(Stored data entries)
------

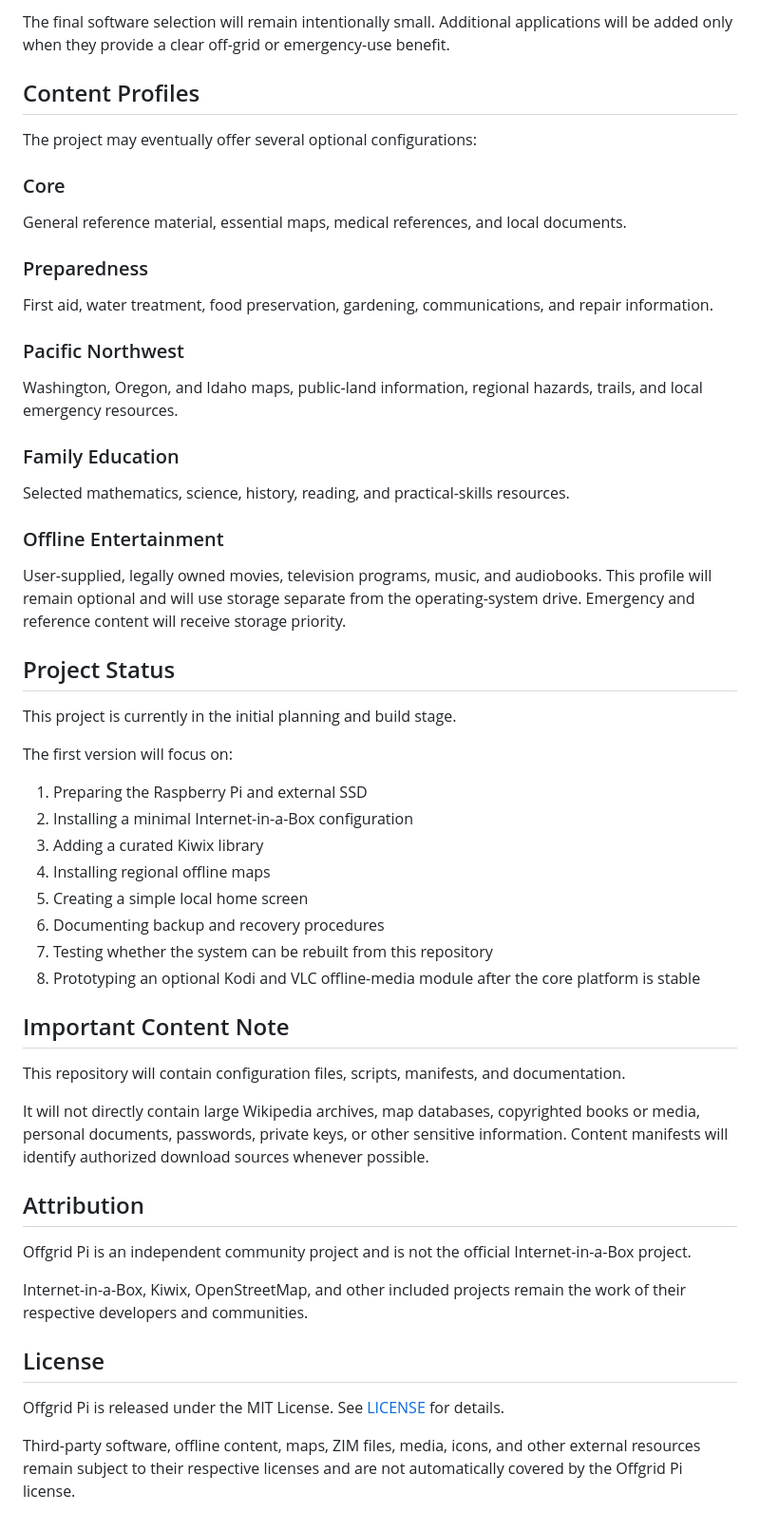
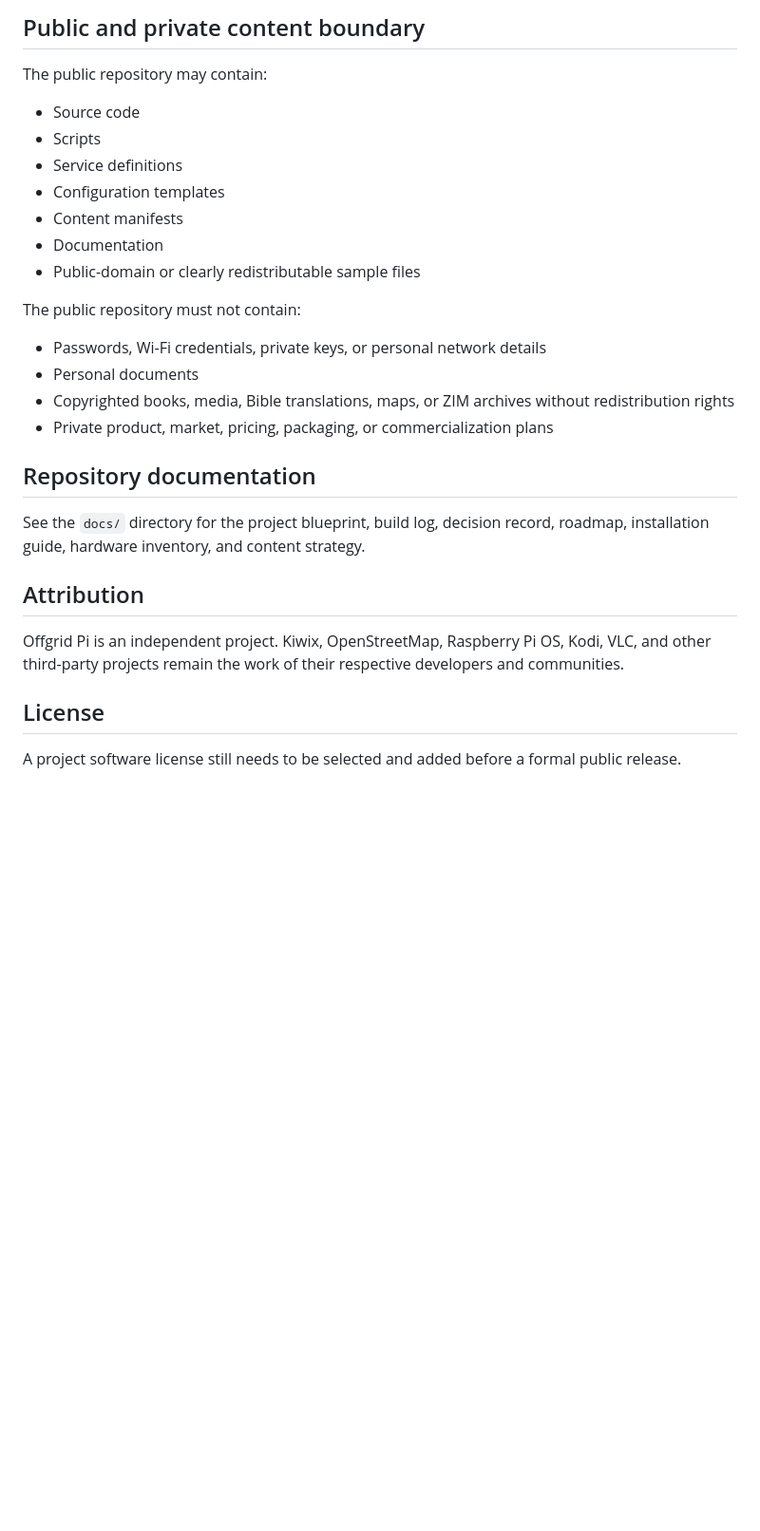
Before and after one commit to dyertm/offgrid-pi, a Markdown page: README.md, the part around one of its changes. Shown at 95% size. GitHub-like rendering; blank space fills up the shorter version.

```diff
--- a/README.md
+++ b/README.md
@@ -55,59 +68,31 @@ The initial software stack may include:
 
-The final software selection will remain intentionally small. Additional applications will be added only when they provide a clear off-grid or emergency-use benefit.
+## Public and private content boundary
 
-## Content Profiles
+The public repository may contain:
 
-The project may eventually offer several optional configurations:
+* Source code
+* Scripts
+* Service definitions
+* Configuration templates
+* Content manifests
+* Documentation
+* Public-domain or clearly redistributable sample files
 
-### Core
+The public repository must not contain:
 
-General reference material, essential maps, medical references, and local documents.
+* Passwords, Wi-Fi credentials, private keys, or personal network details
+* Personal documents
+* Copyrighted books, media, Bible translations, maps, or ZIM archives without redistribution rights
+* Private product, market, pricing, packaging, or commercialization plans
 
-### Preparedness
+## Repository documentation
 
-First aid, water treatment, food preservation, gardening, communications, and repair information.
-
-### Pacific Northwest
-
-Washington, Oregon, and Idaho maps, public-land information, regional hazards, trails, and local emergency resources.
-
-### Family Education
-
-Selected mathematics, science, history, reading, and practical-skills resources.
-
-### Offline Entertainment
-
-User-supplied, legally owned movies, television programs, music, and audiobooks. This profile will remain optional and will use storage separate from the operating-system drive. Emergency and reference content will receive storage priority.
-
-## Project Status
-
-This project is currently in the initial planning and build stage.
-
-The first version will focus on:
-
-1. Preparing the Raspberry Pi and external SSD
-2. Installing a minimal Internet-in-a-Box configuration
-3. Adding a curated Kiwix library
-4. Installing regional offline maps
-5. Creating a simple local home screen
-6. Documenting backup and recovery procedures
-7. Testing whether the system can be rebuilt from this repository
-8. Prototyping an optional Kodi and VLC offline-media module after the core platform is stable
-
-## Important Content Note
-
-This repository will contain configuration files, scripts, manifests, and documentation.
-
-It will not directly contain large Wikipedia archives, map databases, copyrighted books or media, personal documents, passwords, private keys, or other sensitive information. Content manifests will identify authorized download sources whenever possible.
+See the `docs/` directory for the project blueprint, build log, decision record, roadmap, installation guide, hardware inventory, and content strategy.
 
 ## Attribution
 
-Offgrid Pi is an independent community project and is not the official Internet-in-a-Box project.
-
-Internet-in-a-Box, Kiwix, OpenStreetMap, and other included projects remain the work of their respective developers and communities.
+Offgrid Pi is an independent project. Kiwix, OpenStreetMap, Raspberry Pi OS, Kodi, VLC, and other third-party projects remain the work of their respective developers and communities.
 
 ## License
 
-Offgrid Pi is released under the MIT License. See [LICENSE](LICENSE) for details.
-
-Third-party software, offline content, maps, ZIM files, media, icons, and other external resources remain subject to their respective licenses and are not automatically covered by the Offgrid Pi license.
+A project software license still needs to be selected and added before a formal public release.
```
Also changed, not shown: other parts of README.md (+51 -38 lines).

------

What is the number of lines in the records that include the word "external"? Answer with that number only.

→ **RESPONSE**: 2